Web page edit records
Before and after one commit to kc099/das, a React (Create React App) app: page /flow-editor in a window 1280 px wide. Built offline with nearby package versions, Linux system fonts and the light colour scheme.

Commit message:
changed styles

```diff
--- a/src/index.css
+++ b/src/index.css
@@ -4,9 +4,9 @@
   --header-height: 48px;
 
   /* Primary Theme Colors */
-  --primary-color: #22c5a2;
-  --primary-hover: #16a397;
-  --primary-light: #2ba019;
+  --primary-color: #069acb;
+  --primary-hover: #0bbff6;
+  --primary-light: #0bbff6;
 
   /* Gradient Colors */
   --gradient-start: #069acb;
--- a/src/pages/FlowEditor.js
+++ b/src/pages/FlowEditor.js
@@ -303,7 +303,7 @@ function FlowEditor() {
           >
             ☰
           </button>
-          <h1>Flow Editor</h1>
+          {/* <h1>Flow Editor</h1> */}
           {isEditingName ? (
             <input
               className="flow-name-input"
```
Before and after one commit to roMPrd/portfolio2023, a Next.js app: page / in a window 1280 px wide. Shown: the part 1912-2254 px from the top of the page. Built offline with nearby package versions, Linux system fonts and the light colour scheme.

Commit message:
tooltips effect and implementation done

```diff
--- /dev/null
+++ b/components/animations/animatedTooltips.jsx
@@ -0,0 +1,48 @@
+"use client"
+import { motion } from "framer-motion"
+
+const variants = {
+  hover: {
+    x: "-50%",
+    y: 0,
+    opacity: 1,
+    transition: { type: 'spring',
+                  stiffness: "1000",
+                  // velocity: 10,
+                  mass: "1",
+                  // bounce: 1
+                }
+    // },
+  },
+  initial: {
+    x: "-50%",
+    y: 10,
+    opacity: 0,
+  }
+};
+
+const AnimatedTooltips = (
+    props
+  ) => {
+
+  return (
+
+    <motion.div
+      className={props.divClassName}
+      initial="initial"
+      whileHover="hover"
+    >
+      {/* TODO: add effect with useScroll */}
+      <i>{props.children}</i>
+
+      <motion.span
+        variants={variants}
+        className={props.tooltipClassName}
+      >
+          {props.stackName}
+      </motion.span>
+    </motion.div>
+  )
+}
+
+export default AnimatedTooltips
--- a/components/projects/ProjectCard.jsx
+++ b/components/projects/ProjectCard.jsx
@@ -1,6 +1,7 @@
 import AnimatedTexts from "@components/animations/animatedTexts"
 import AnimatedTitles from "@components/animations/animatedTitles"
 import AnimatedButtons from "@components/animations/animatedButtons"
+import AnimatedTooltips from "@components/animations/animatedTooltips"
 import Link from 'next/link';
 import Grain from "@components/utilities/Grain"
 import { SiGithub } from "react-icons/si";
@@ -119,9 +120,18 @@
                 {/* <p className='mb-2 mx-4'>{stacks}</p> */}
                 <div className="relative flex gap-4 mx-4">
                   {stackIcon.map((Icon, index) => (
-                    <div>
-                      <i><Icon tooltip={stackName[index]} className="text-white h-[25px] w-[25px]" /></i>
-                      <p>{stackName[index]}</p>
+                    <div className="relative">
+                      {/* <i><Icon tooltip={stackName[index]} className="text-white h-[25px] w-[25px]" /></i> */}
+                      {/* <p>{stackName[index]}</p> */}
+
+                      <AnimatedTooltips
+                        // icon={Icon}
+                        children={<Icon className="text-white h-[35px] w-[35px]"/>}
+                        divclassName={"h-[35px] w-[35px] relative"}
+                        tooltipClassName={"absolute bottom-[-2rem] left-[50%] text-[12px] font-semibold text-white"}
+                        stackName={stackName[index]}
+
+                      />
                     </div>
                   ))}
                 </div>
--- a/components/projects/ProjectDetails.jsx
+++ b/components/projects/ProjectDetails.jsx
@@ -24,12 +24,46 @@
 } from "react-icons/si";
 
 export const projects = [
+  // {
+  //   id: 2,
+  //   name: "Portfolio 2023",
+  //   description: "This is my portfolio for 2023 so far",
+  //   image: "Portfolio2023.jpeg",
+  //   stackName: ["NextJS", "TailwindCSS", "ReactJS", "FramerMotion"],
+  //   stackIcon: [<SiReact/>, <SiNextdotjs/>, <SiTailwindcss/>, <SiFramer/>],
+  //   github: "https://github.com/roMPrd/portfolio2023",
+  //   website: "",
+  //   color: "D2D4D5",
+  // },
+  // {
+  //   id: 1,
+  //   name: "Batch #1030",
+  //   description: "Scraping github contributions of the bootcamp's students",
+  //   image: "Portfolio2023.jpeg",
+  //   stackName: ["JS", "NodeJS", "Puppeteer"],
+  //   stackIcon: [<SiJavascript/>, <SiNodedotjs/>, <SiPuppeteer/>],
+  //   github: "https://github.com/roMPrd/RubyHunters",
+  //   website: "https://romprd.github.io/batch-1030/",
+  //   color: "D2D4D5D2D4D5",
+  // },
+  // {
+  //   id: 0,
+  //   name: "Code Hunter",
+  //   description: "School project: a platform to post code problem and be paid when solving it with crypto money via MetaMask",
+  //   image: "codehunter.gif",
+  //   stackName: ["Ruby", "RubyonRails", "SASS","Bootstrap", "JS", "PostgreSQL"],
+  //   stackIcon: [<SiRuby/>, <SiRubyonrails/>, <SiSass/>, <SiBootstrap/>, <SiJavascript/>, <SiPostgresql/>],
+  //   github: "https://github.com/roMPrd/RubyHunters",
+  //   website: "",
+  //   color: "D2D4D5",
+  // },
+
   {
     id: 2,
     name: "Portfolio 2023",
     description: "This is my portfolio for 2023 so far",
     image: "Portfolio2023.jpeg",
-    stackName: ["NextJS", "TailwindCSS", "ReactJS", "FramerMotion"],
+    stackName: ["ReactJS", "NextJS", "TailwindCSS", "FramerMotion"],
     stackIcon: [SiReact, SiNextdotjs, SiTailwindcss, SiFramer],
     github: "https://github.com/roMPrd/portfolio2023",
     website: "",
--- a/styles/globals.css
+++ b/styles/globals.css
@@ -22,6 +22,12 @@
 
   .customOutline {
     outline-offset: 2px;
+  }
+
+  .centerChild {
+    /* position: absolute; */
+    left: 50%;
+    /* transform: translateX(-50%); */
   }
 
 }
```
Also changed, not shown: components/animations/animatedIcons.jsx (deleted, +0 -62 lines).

WHAT TO PRODUCE
Copy the data exactly. Leave nothing out.

REPLY
Before and after one commit to kc099/das, a React (Create React App) app: page /flow-editor in a window 1280 px wide. Built offline with nearby package versions, Linux system fonts and the light colour scheme.

Commit message:
changed styles

```diff
--- a/src/index.css
+++ b/src/index.css
@@ -4,9 +4,9 @@
   --header-height: 48px;
 
   /* Primary Theme Colors */
-  --primary-color: #22c5a2;
-  --primary-hover: #16a397;
-  --primary-light: #2ba019;
+  --primary-color: #069acb;
+  --primary-hover: #0bbff6;
+  --primary-light: #0bbff6;
 
   /* Gradient Colors */
   --gradient-start: #069acb;
--- a/src/pages/FlowEditor.js
+++ b/src/pages/FlowEditor.js
@@ -303,7 +303,7 @@ function FlowEditor() {
           >
             ☰
           </button>
-          <h1>Flow Editor</h1>
+          {/* <h1>Flow Editor</h1> */}
           {isEditingName ? (
             <input
               className="flow-name-input"
```
Before and after one commit to roMPrd/portfolio2023, a Next.js app: page / in a window 1280 px wide. Shown: the part 1912-2254 px from the top of the page. Built offline with nearby package versions, Linux system fonts and the light colour scheme.

Commit message:
tooltips effect and implementation done

```diff
--- /dev/null
+++ b/components/animations/animatedTooltips.jsx
@@ -0,0 +1,48 @@
+"use client"
+import { motion } from "framer-motion"
+
+const variants = {
+  hover: {
+    x: "-50%",
+    y: 0,
+    opacity: 1,
+    transition: { type: 'spring',
+                  stiffness: "1000",
+                  // velocity: 10,
+                  mass: "1",
+                  // bounce: 1
+                }
+    // },
+  },
+  initial: {
+    x: "-50%",
+    y: 10,
+    opacity: 0,
+  }
+};
+
+const AnimatedTooltips = (
+    props
+  ) => {
+
+  return (
+
+    <motion.div
+      className={props.divClassName}
+      initial="initial"
+      whileHover="hover"
+    >
+      {/* TODO: add effect with useScroll */}
+      <i>{props.children}</i>
+
+      <motion.span
+        variants={variants}
+        className={props.tooltipClassName}
+      >
+          {props.stackName}
+      </motion.span>
+    </motion.div>
+  )
+}
+
+export default AnimatedTooltips
--- a/components/projects/ProjectCard.jsx
+++ b/components/projects/ProjectCard.jsx
@@ -1,6 +1,7 @@
 import AnimatedTexts from "@components/animations/animatedTexts"
 import AnimatedTitles from "@components/animations/animatedTitles"
 import AnimatedButtons from "@components/animations/animatedButtons"
+import AnimatedTooltips from "@components/animations/animatedTooltips"
 import Link from 'next/link';
 import Grain from "@components/utilities/Grain"
 import { SiGithub } from "react-icons/si";
@@ -119,9 +120,18 @@
                 {/* <p className='mb-2 mx-4'>{stacks}</p> */}
                 <div className="relative flex gap-4 mx-4">
                   {stackIcon.map((Icon, index) => (
-                    <div>
-                      <i><Icon tooltip={stackName[index]} className="text-white h-[25px] w-[25px]" /></i>
-                      <p>{stackName[index]}</p>
+                    <div className="relative">
+                      {/* <i><Icon tooltip={stackName[index]} className="text-white h-[25px] w-[25px]" /></i> */}
+                      {/* <p>{stackName[index]}</p> */}
+
+                      <AnimatedTooltips
+                        // icon={Icon}
+                        children={<Icon className="text-white h-[35px] w-[35px]"/>}
+                        divclassName={"h-[35px] w-[35px] relative"}
+                        tooltipClassName={"absolute bottom-[-2rem] left-[50%] text-[12px] font-semibold text-white"}
+                        stackName={stackName[index]}
+
+                      />
                     </div>
                   ))}
                 </div>
--- a/components/projects/ProjectDetails.jsx
+++ b/components/projects/ProjectDetails.jsx
@@ -24,12 +24,46 @@
 } from "react-icons/si";
 
 export const projects = [
+  // {
+  //   id: 2,
+  //   name: "Portfolio 2023",
+  //   description: "This is my portfolio for 2023 so far",
+  //   image: "Portfolio2023.jpeg",
+  //   stackName: ["NextJS", "TailwindCSS", "ReactJS", "FramerMotion"],
+  //   stackIcon: [<SiReact/>, <SiNextdotjs/>, <SiTailwindcss/>, <SiFramer/>],
+  //   github: "https://github.com/roMPrd/portfolio2023",
+  //   website: "",
+  //   color: "D2D4D5",
+  // },
+  // {
+  //   id: 1,
+  //   name: "Batch #1030",
+  //   description: "Scraping github contributions of the bootcamp's students",
+  //   image: "Portfolio2023.jpeg",
+  //   stackName: ["JS", "NodeJS", "Puppeteer"],
+  //   stackIcon: [<SiJavascript/>, <SiNodedotjs/>, <SiPuppeteer/>],
+  //   github: "https://github.com/roMPrd/RubyHunters",
+  //   website: "https://romprd.github.io/batch-1030/",
+  //   color: "D2D4D5D2D4D5",
+  // },
+  // {
+  //   id: 0,
+  //   name: "Code Hunter",
+  //   description: "School project: a platform to post code problem and be paid when solving it with crypto money via MetaMask",
+  //   image: "codehunter.gif",
+  //   stackName: ["Ruby", "RubyonRails", "SASS","Bootstrap", "JS", "PostgreSQL"],
+  //   stackIcon: [<SiRuby/>, <SiRubyonrails/>, <SiSass/>, <SiBootstrap/>, <SiJavascript/>, <SiPostgresql/>],
+  //   github: "https://github.com/roMPrd/RubyHunters",
+  //   website: "",
+  //   color: "D2D4D5",
+  // },
+
   {
     id: 2,
     name: "Portfolio 2023",
     description: "This is my portfolio for 2023 so far",
     image: "Portfolio2023.jpeg",
-    stackName: ["NextJS", "TailwindCSS", "ReactJS", "FramerMotion"],
+    stackName: ["ReactJS", "NextJS", "TailwindCSS", "FramerMotion"],
     stackIcon: [SiReact, SiNextdotjs, SiTailwindcss, SiFramer],
     github: "https://github.com/roMPrd/portfolio2023",
     website: "",
--- a/styles/globals.css
+++ b/styles/globals.css
@@ -22,6 +22,12 @@
 
   .customOutline {
     outline-offset: 2px;
+  }
+
+  .centerChild {
+    /* position: absolute; */
+    left: 50%;
+    /* transform: translateX(-50%); */
   }
 
 }
```
Also changed, not shown: components/animations/animatedIcons.jsx (deleted, +0 -62 lines).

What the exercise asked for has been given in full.